Before you reach the top you will take several dead-ends, by this I mean quite dangerous paths that seem to be leading somewhere but in fact just ending sharply with no chance of getting further. Even the Greeks get lost there. We by chance found a ‘guide’ just when we arrived at the foot of the hill – he said his father found relics of three saints on Paleochora and then built a church there.
And when you feel tired, take out that tiropita which has been emanating the delicious tiropita smell in your bag all the way up the hill and down, up and down! The view is amazing too.
And if you’re in the mood for a Greek party – join in the festivities in the church yard, with considerable amounts of (obviously not vegetarian) food and wine to be expected once the mess is over. They all gathered round the loud speaker, listening to a transmission of some Greek Orthodox chants.

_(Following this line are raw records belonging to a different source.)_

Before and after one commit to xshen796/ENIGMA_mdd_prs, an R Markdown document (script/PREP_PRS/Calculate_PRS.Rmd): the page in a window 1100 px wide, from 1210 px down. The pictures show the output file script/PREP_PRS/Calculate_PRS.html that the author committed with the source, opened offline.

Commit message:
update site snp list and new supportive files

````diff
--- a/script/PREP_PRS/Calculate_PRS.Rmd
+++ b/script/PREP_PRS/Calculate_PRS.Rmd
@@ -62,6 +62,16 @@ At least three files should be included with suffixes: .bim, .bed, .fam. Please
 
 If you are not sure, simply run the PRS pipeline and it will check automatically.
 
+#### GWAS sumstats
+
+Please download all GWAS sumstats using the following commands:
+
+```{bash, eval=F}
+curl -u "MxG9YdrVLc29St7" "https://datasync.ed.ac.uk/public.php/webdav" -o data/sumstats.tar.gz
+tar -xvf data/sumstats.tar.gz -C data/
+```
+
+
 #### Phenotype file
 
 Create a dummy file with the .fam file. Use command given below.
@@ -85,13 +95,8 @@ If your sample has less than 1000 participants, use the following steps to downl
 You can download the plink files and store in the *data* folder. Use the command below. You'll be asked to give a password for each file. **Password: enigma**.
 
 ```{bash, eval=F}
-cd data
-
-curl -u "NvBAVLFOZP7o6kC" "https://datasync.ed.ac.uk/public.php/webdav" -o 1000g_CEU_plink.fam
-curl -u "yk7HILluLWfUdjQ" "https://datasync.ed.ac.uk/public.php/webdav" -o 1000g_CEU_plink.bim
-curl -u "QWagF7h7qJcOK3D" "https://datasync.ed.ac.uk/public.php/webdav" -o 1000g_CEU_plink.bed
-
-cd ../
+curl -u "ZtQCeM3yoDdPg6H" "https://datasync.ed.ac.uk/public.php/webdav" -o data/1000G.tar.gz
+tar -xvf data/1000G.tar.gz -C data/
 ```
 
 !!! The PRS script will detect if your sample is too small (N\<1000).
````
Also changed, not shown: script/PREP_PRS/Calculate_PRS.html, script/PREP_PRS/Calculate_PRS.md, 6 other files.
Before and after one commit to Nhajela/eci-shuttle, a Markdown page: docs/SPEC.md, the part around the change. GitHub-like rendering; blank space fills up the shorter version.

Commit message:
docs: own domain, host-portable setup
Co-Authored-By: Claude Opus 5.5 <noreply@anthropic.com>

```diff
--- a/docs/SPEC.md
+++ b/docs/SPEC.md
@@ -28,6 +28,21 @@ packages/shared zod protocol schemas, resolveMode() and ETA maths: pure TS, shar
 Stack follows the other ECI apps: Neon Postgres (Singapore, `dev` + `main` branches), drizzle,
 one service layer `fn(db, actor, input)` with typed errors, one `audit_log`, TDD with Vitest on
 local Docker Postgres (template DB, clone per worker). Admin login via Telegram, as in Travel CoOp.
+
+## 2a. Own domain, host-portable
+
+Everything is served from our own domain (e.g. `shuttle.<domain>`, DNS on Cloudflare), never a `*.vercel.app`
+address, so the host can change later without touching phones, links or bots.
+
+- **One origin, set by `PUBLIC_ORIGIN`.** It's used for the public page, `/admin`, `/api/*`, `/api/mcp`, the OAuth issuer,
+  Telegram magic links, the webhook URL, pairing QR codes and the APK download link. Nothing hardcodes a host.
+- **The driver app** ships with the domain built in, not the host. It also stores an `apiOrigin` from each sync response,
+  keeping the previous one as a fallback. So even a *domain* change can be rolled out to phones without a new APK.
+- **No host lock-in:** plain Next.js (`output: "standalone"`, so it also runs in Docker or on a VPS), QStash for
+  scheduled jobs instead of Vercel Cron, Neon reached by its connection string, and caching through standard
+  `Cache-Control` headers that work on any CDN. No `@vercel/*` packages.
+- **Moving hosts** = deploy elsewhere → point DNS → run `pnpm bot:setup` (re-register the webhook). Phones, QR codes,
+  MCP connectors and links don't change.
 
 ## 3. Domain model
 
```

We then went on to the monastery, which is another place of power on the island. This is actually a convent and it’s beautifully decorated with flowers. The church is still under construction.
The sisters of the monastery support the island people in need, they prepare food and also help at the old people hospital. Greeks from all over the country come to this place to ask Agios Nektarios for something. Once on a stormy day my father saw a bottle in the sea, reached it and found a note inside, asking to order some church service for someone. We did – we brought it to the monastery.
And if you’re more into town – then do visit Aegina’s capital – well, Aegina. It’s a place for those of you out there who enjoy Greek style and decadence : )
This cafe was closed on Monday so we sat there and ate our second Italian breakfast – bread with jam. Then we carefully placed the chairs back in order and went on to explore the narrow streets of the town.
It’s the island’s most important port so what else would you expect to eat there rather than fish? Fish (and just) market is also famous for its mezedakia places where you can drink your ouzo and enjoy some saganaki…
The ever-present cats in Greece must be dreaming of this:
Once you got yourself loads of pistachios and pistachio brittle and pistachio honey, leave the market to see some of the old buildings and signs.
In Aegina the streets are narrow and winding as if trying to get all the pirates (who were never scarce on the island) lost and never found 🙂
I wish I had more time to walk up and down the streets. Decadence!
Decadence is more visible with every year, unfortunately. So when you get a bit stifled with it, go out in the open, to the port. There’s a tiny white-washed church and a new church and that imposing but now completely degraded building at the beginning of the port. There’s also a woman selling fruit right on the seafront. She once had no change and so gave us a banana =)
I love the small boats, look so much better than the hi-tech yachts. And I love the blue colour in Greece. They just know how to use it!
Photography and art =)
And some more blue…
And then you get hungry before getting on the hydrofoil – and you eat your last gyros with Haloumi cheese (which is actually a Cypriot cheese). I’ve discovered this nutritious vegetarian version of the – usually – meat gyros and I loved it! Here’s the place on Tripadvisor, and here is Pita Tom, the best place for (vegetarian) gyros in Agia Marina, celebrating its 20 years this October!
I couldn’t have NOT ended this post without food ,)
Love this island. Will come back.
That’s about it for today!